**** Task material ****

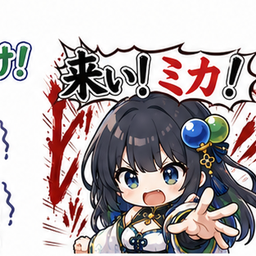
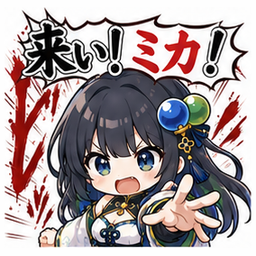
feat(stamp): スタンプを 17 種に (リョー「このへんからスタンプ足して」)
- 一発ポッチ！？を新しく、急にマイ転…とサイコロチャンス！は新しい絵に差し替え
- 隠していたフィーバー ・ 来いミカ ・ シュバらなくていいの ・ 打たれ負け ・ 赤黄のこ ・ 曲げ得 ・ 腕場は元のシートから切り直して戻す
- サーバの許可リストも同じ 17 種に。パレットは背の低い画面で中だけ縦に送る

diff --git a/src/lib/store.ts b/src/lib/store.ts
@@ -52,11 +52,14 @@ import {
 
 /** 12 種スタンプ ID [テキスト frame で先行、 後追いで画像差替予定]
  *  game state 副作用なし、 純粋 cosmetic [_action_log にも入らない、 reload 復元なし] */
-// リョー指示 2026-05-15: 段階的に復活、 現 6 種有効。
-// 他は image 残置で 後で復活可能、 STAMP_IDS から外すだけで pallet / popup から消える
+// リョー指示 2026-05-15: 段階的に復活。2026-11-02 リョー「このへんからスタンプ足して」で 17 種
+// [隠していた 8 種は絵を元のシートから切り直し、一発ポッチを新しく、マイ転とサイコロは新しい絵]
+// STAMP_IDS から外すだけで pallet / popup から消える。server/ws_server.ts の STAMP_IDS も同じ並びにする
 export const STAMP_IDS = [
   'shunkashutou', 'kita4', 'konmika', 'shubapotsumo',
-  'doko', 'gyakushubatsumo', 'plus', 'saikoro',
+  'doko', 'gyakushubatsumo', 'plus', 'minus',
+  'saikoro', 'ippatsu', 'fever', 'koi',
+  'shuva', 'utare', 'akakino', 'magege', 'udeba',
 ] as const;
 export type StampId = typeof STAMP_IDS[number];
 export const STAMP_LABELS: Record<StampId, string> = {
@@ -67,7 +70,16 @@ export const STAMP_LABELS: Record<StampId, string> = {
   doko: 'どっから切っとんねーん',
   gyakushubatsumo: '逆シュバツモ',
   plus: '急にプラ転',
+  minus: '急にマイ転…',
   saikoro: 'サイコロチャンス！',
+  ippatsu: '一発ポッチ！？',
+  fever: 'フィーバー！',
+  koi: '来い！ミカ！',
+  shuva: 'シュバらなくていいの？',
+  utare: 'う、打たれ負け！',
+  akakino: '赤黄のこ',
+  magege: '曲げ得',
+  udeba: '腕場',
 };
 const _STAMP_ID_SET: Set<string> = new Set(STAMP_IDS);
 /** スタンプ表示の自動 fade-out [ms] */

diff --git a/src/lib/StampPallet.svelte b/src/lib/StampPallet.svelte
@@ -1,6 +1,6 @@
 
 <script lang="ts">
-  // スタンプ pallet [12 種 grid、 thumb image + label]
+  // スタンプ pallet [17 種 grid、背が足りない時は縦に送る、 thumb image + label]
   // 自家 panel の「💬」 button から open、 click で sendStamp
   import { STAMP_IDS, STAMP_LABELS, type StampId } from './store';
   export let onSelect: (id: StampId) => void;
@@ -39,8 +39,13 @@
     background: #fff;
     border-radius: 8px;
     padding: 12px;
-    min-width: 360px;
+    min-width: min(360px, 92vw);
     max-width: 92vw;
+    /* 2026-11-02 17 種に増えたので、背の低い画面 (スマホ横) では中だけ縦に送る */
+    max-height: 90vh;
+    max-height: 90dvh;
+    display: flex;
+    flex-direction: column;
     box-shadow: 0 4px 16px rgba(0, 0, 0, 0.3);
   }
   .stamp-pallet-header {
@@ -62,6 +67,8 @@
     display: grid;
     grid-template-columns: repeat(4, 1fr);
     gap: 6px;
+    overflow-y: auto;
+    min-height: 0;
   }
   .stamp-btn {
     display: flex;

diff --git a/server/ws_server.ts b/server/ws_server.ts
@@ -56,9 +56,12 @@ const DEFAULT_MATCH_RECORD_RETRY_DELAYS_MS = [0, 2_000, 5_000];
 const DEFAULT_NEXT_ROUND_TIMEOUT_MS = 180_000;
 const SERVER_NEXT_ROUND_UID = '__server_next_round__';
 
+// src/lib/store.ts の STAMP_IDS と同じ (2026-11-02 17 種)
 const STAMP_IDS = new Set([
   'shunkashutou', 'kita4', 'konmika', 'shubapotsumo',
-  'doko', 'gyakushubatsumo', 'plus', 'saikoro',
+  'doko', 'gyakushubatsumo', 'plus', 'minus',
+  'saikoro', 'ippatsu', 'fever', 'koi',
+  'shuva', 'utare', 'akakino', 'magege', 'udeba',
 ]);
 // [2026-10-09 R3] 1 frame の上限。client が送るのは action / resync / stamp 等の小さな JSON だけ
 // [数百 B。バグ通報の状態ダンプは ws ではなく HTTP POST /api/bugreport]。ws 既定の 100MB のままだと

****

- Assignment -
Where does "export" appear in the records above? Copy each line that holds it.

- Result of this exercise -
 export const STAMP_IDS = [
 export type StampId = typeof STAMP_IDS[number];
 export const STAMP_LABELS: Record<StampId, string> = {
@@ -67,7 +70,16 @@ export const STAMP_LABELS: Record<StampId, string> = {
   export let onSelect: (id: StampId) => void;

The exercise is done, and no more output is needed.